• [WHAT THIS TASK INVOLVES]: Reproduce the full listing below unchanged, apart from the pictures.

=-=-=

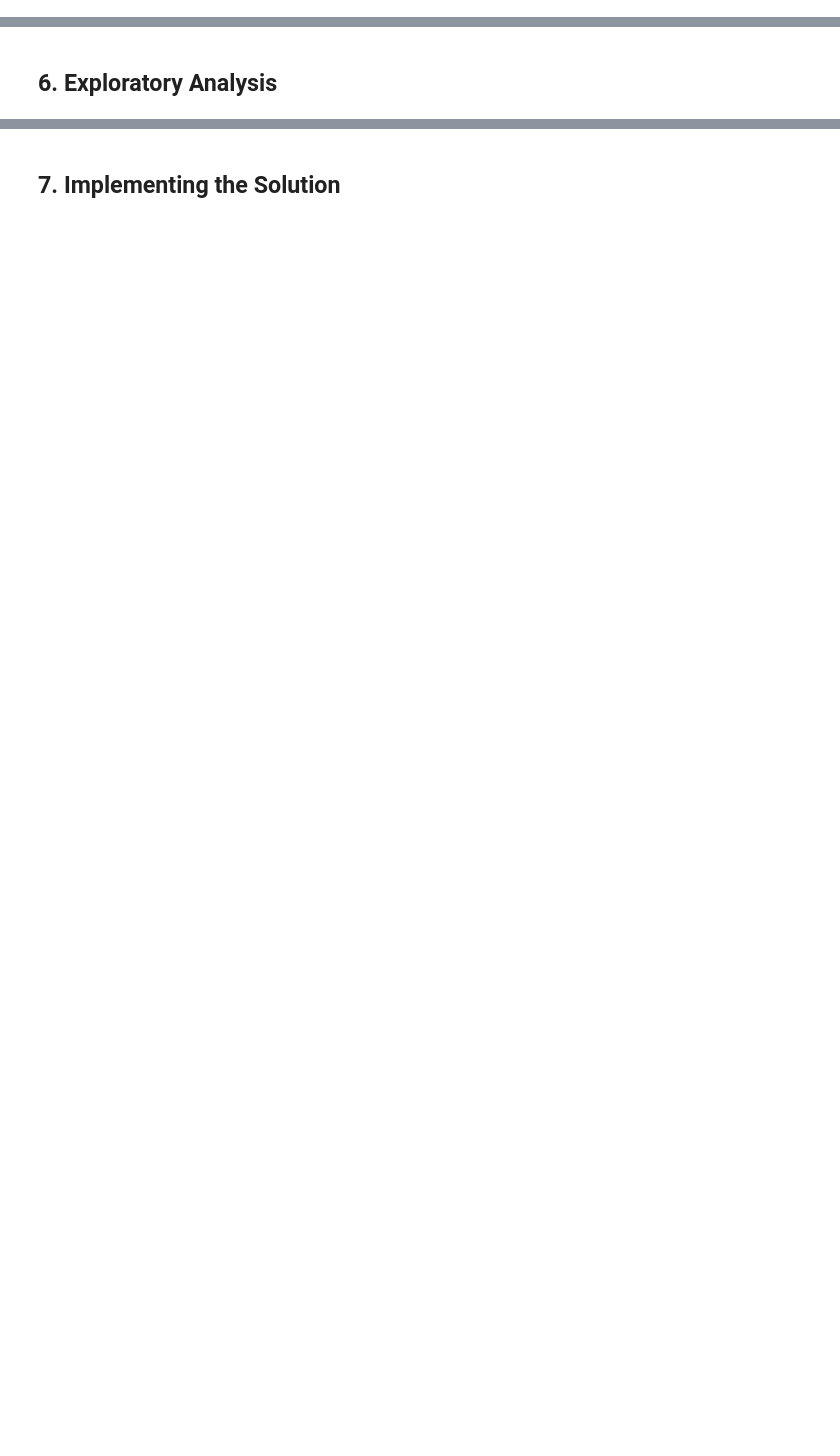
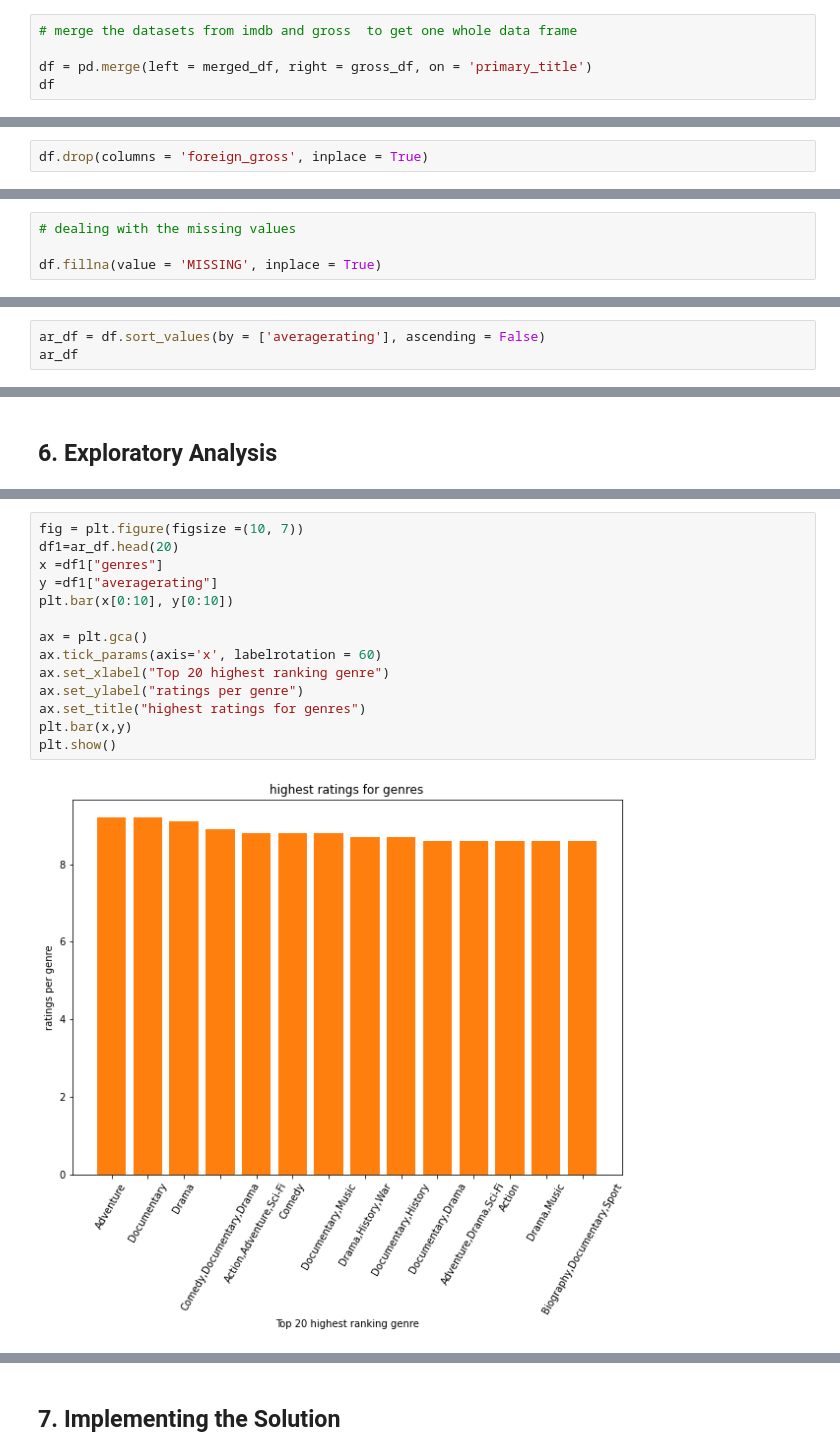
Before and after one commit to judy-sonnie/project-cempletion, a Jupyter notebook: Phase 1 project.ipynb, the cells around one changed output, grey strips where cells are left out. Drawn from its saved outputs; the diff is of its cells as text; blank space fills up the shorter version.

```diff
--- a/Phase 1 project.ipynb
+++ b/Phase 1 project.ipynb
@@ -28,0 +177,5 @@
+# %%
+# merge the datasets from imdb and gross  to get one whole data frame
+
+df = pd.merge(left = merged_df, right = gross_df, on = 'primary_title')
+df
@@ -67,0 +379,2 @@ Making sure your data matches something outside of the dataset is very important
+# %%
+df.drop(columns = 'foreign_gross', inplace = True)
@@ -67,0 +392,4 @@ Making sure your data matches something outside of the dataset is very important
+# %%
+# dealing with the missing values
+
+df.fillna(value = 'MISSING', inplace = True)
@@ -67,0 +485,3 @@ Making sure your data matches something outside of the dataset is very important
+# %%
+ar_df = df.sort_values(by = ['averagerating'], ascending = False)
+ar_df
@@ -75,0 +507,16 @@ Making sure your data matches something outside of the dataset is very important
+# %%
+fig = plt.figure(figsize =(10, 7))
+df1=ar_df.head(20)
+x =df1["genres"]
+y =df1["averagerating"]
+plt.bar(x[0:10], y[0:10])
+
+ax = plt.gca()
+ax.tick_params(axis='x', labelrotation = 60)
+ax.set_xlabel("Top 20 highest ranking genre")
+ax.set_ylabel("ratings per genre")
+ax.set_title("highest ratings for genres")
+plt.bar(x,y)
+plt.show()
+# %% [output]
+[figure, added]
```
Also changed, not shown: parts of 74 cells of this notebook.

=-=-=

• [ANSWER]:
Before and after one commit to judy-sonnie/project-cempletion, a Jupyter notebook: Phase 1 project.ipynb, the cells around one changed output, grey strips where cells are left out. Drawn from its saved outputs; the diff is of its cells as text; blank space fills up the shorter version.

```diff
--- a/Phase 1 project.ipynb
+++ b/Phase 1 project.ipynb
@@ -28,0 +177,5 @@
+# %%
+# merge the datasets from imdb and gross  to get one whole data frame
+
+df = pd.merge(left = merged_df, right = gross_df, on = 'primary_title')
+df
@@ -67,0 +379,2 @@ Making sure your data matches something outside of the dataset is very important
+# %%
+df.drop(columns = 'foreign_gross', inplace = True)
@@ -67,0 +392,4 @@ Making sure your data matches something outside of the dataset is very important
+# %%
+# dealing with the missing values
+
+df.fillna(value = 'MISSING', inplace = True)
@@ -67,0 +485,3 @@ Making sure your data matches something outside of the dataset is very important
+# %%
+ar_df = df.sort_values(by = ['averagerating'], ascending = False)
+ar_df
@@ -75,0 +507,16 @@ Making sure your data matches something outside of the dataset is very important
+# %%
+fig = plt.figure(figsize =(10, 7))
+df1=ar_df.head(20)
+x =df1["genres"]
+y =df1["averagerating"]
+plt.bar(x[0:10], y[0:10])
+
+ax = plt.gca()
+ax.tick_params(axis='x', labelrotation = 60)
+ax.set_xlabel("Top 20 highest ranking genre")
+ax.set_ylabel("ratings per genre")
+ax.set_title("highest ratings for genres")
+plt.bar(x,y)
+plt.show()
+# %% [output]
+[figure, added]
```
Also changed, not shown: parts of 74 cells of this notebook.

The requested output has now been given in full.